Anyway, in the course of this little affair, held in what used to be the "rec room" for Damon Drex's literary chimps, I ended up talking about Anglo-Saxon poetry with Maria Cowe's assistant, a comely young woman with nervous eyes from Human Resources. She said she had just read a recent translation of "Beowulf" by the Irish poet ... whose name escapes me now (a senior moment, Izzy would say). I remarked I thought there were similarities between rap music, so called, and the rhythmic scheme in Anglo-Saxon poetry. As a demonstration, I proceeded to quote to her some of the lyrics Sixpak had shown me.

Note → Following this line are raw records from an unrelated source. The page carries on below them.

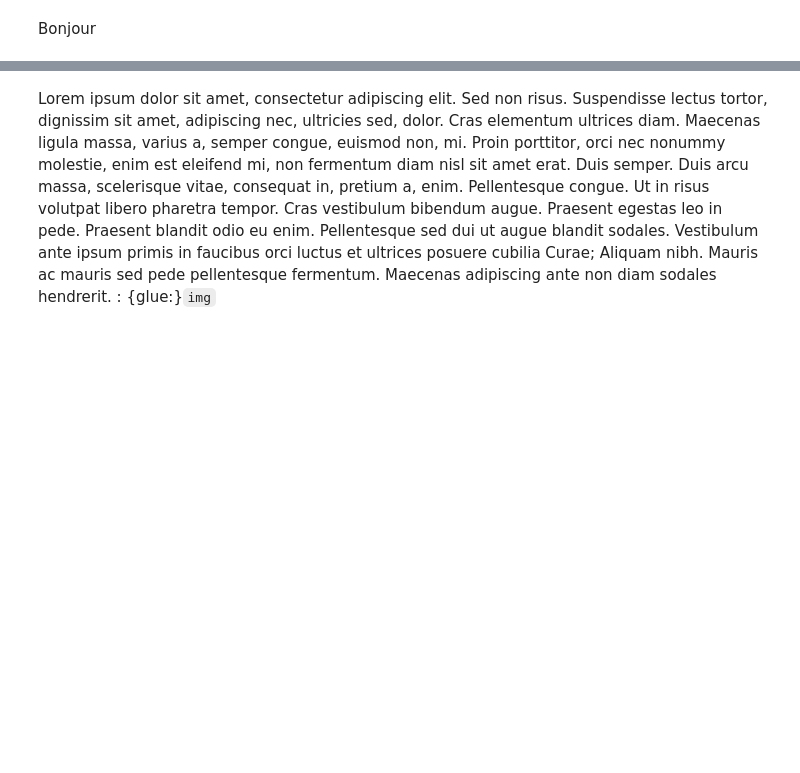
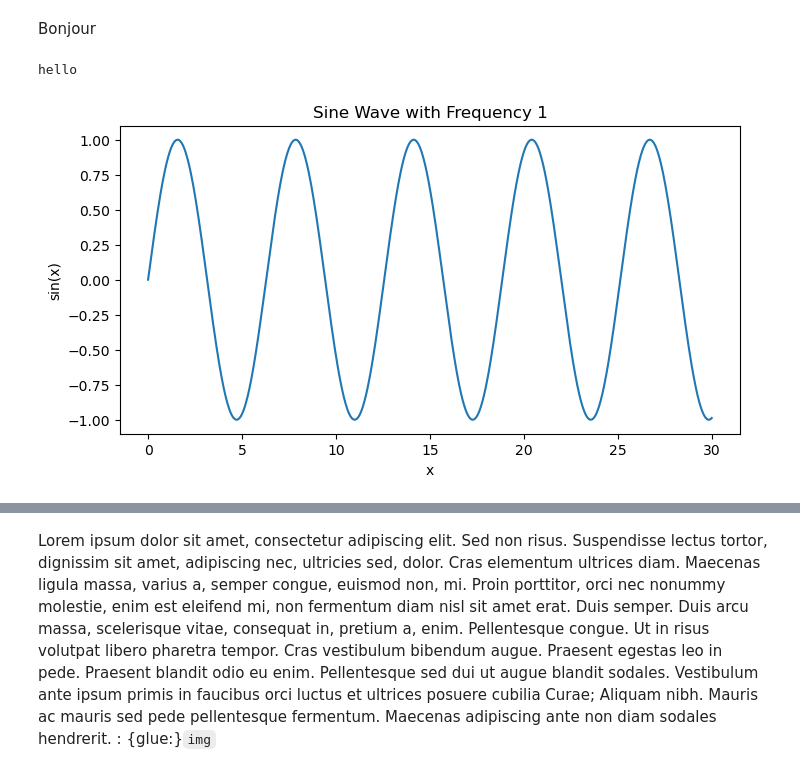
Before and after one commit to Dibokadib/portfolio_meca, a Jupyter notebook: _sources/Untitled.ipynb, the cells around one changed output, grey strips where cells are left out. Cells and saved outputs as stored; diff of their text form; code cells hidden in the pictures; blank space fills up the shorter version.

```diff
--- a/_sources/Untitled.ipynb
+++ b/_sources/Untitled.ipynb
@@ -10,6 +18,27 @@ pn.extension('vtk')
 [interactive output not drawn]
 # %% [markdown]
 Bonjour
+# %%
+print('hello')
+# %% [output]
+hello
+# %%
+import matplotlib.pyplot as plt
+import numpy as np
+
+def plot_sine(frequency=1):
+    x = np.linspace(0, 30, 1000)
+    y = np.sin(frequency * x)
+    plt.figure(figsize=(8, 4))
+    plt.plot(x, y)
+    plt.title(f'Sine Wave with Frequency {frequency}')
+    plt.xlabel('x')
+    plt.ylabel('sin(x)')
+    plt.show()
+
+plot_sine()
+# %% [output]
+[figure, added]
 # %%
 import pyvista as pv
 # Créer le plotter PyVista
```
Also changed, not shown: parts of 3 cells of this notebook, 4 other files.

I was quite amazed to see this young woman blush quite red, stammer something, and on the flimsiest of pretexts, turn from me and pretend to listen to people in another conversation. But then, I've come to accept that manners among young people and a lot of others aren't what they used to be.

By Alfred Alcorn

Alfred Alcorn, formerly a journalist at the Boston Herald and CBS, is also the former director of the travel program at Harvard's Museum of Natural History. In addition to "The Love Potion Murders (in the Museum of Man)," he is the author of two previous novels, "The Pull of the Earth" (Houghton Mifflin, 1985) and "Murder in the Museum of Man" (Zoland Books, 1997). He lives in Belmont, Mass.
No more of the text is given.